Canada has legalized marijuana nationwide. This makes Canada the second country in the world to legalize the drug for recreational use. The Cannabis Act, officially known as Bill C45, was introduced in April. The bill finally passed last week. Now Canada joins only Uruguay as countries that have ended marijuana prohibition.
Officials were stern about the language of the bill and told reporters that there would be no amnesty for those with criminal records for a drug that would soon be legal. Many officials are warning the public that the drug will not be legal until October of 2018. Any possession, sale or use of the drug until the legalize date will be prosecuted under current laws.
But the Liberal Party is currently in control and leaders seem to be leaning towards amnesty for those with marijuana criminal records. Public Safety Minister Ralph Goodale said the party would look into avenues for amnesty after July 1. This could be good news for thousands of Canadians with a criminal record for possession of a drug that will soon be legal.

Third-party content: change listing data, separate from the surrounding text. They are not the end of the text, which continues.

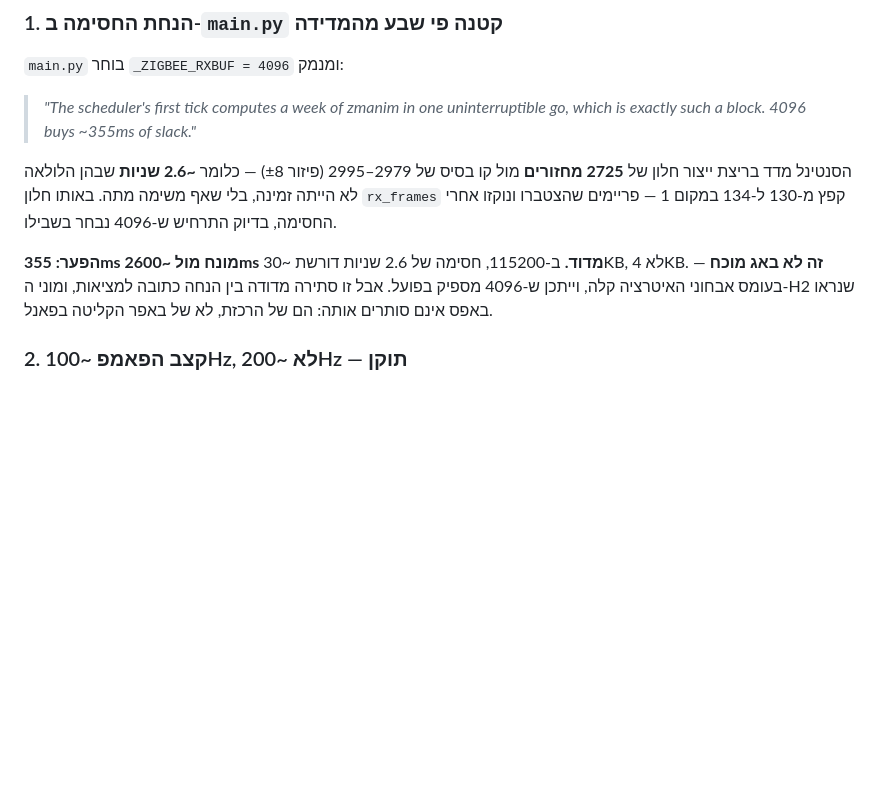
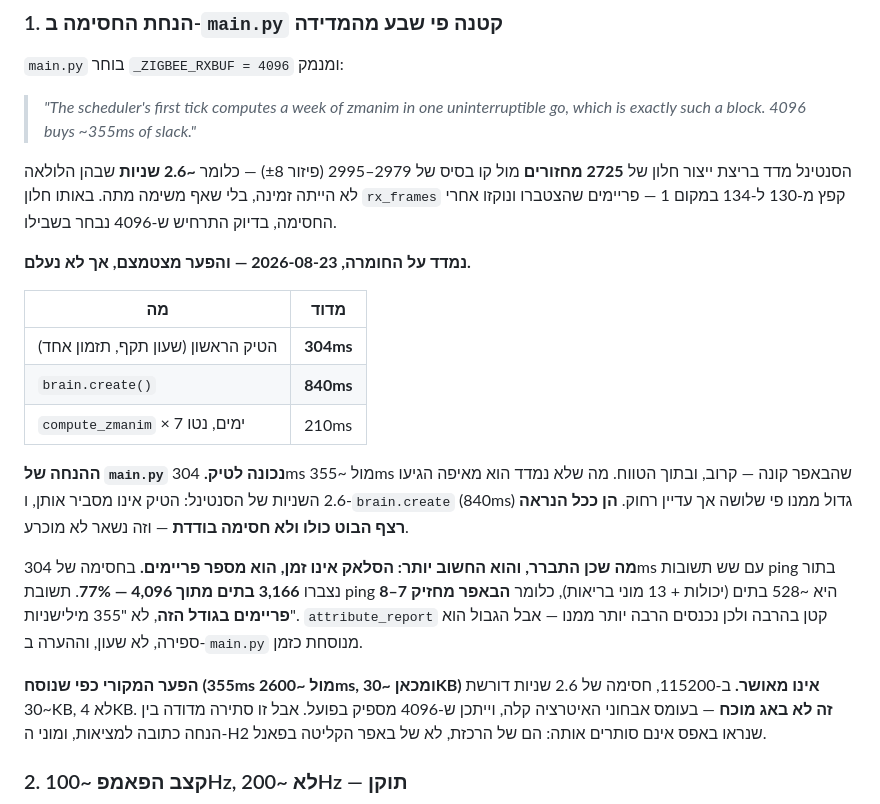
Before and after one commit to Avraham565/smart-kosher, a Markdown page: docs/panel-update-model.md, the part around the change. Rendered like a GitHub page; blank space fills up the shorter version.

```diff
--- a/docs/panel-update-model.md
+++ b/docs/panel-update-model.md
@@ -136,7 +136,27 @@ its own client"*. `api.dispatch` היא קריאת פונקציה.
 באותו חלון `rx_frames` קפץ מ-130 ל-134 במקום 1 — פריימים שהצטברו ונוקזו אחרי
 החסימה, בדיוק התרחיש ש-4096 נבחר בשבילו.
 
-**הפער: 355ms מונח מול ~2600ms מדוד.** ב-115200, חסימה של 2.6 שניות דורשת
+**נמדד על החומרה, 2026-08-23 — והפער מצטמצם, אך לא נעלם.**
+
+| מה | מדוד |
+|---|---|
+| הטיק הראשון (שעון תקף, תזמון אחד) | **304ms** |
+| `brain.create()` | **840ms** |
+| `compute_zmanim` × 7 ימים, נטו | 210ms |
+
+**ההנחה של `main.py` נכונה לטיק.** 304ms מול ~355ms שהבאפר קונה — קרוב, ובתוך
+הטווח. מה שלא נמדד הוא מאיפה הגיעו 2.6 השניות של הסנטינל: הטיק אינו מסביר
+אותן, ו-`brain.create` (840ms) גדול ממנו פי שלושה אך עדיין רחוק. **הן ככל
+הנראה רצף הבוט כולו ולא חסימה בודדת** — וזה נשאר לא מוכרע.
+
+**מה שכן התברר, והוא החשוב יותר: הסלאק אינו זמן, הוא מספר פריימים.** בחסימה של
+304ms עם שש תשובות ping בתור נצברו **3,166 בתים מתוך 4,096 — 77%**. תשובת ping
+היא ~528 בתים (יכולות + 13 מוני בריאות), כלומר **הבאפר מחזיק 7–8 פריימים
+בגודל הזה**, לא "355 מילישניות". `attribute_report` קטן בהרבה ולכן נכנסים
+הרבה יותר ממנו — אבל הגבול הוא ספירה, לא שעון, וההערה ב-`main.py` מנוסחת
+כזמן.
+
+**הפער המקורי כפי שנוסח (355ms מול ~2600ms, ומכאן ~30KB) אינו מאושר.** ב-115200, חסימה של 2.6 שניות דורשת
 ~30KB, לא 4KB. **זה לא באג מוכח** — בעומס אבחוני האיטרציה קלה, וייתכן ש-4096
 מספיק בפועל. אבל זו סתירה מדודה בין הנחה כתובה למציאות, ומוני ה-H2 שנראו באפס
 אינם סותרים אותה: הם של הרכזת, לא של באפר הקליטה בפאנל.
```
Also changed, not shown: CLAUDE-CODE-TASKS.md (+18 -4 lines).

There are serious consequences for a drug possession record. Hurdles exist for employment and it makes international travel more difficult. Certain Asian countries bar those with a drug record altogether while entering the United States can be exponentially more difficult.
Unfortunately, there are logistical hurdles. Local police have never been forced to report the type of drug for a possession charge so automated amnesty is not an option. A human must sift through records which is a tall task. More than 17,000 people were charged with marijuana possession in 2016 alone.
Benjamin Diaz started working for Debate Report in 2017. Ben grew up in a small town in northern Ontario. He studied chemistry in college, graduated, and married his wife a year later. Benhas been a proud Torontonian for the past 10 years. He covers politics and the economy. Previously he wrote for CTV News and the Huffington Post Canada.